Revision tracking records

————————

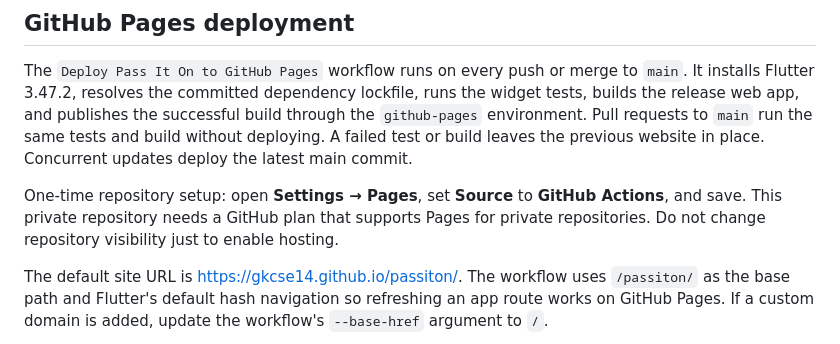
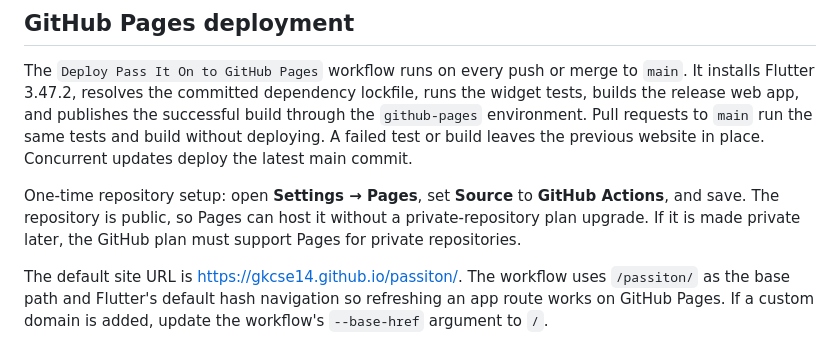
Before and after one commit to gkcse14/passiton, a Markdown page: README.md, the part around the change. GitHub-like rendering.

Commit message:
Document public repository Pages hosting

```diff
--- a/README.md
+++ b/README.md
@@ -10,9 +10,9 @@ same tests and build without deploying. A failed test or build leaves the
 previous website in place. Concurrent updates deploy the latest main commit.
 
 One-time repository setup: open **Settings → Pages**, set **Source** to
-**GitHub Actions**, and save. This private repository needs a GitHub plan that
-supports Pages for private repositories. Do not change repository visibility
-just to enable hosting.
+**GitHub Actions**, and save. The repository is public, so Pages can host it
+without a private-repository plan upgrade. If it is made private later, the
+GitHub plan must support Pages for private repositories.
 
 The default site URL is https://gkcse14.github.io/passiton/. The workflow uses
 `/passiton/` as the base path and Flutter's default hash navigation so refreshing
```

————————

§ Exercise aim
Your copy should match the data above exactly, apart from the pictures.

§ Result
Before and after one commit to gkcse14/passiton, a Markdown page: README.md, the part around the change. GitHub-like rendering.

Commit message:
Document public repository Pages hosting

```diff
--- a/README.md
+++ b/README.md
@@ -10,9 +10,9 @@ same tests and build without deploying. A failed test or build leaves the
 previous website in place. Concurrent updates deploy the latest main commit.
 
 One-time repository setup: open **Settings → Pages**, set **Source** to
-**GitHub Actions**, and save. This private repository needs a GitHub plan that
-supports Pages for private repositories. Do not change repository visibility
-just to enable hosting.
+**GitHub Actions**, and save. The repository is public, so Pages can host it
+without a private-repository plan upgrade. If it is made private later, the
+GitHub plan must support Pages for private repositories.
 
 The default site URL is https://gkcse14.github.io/passiton/. The workflow uses
 `/passiton/` as the base path and Flutter's default hash navigation so refreshing
```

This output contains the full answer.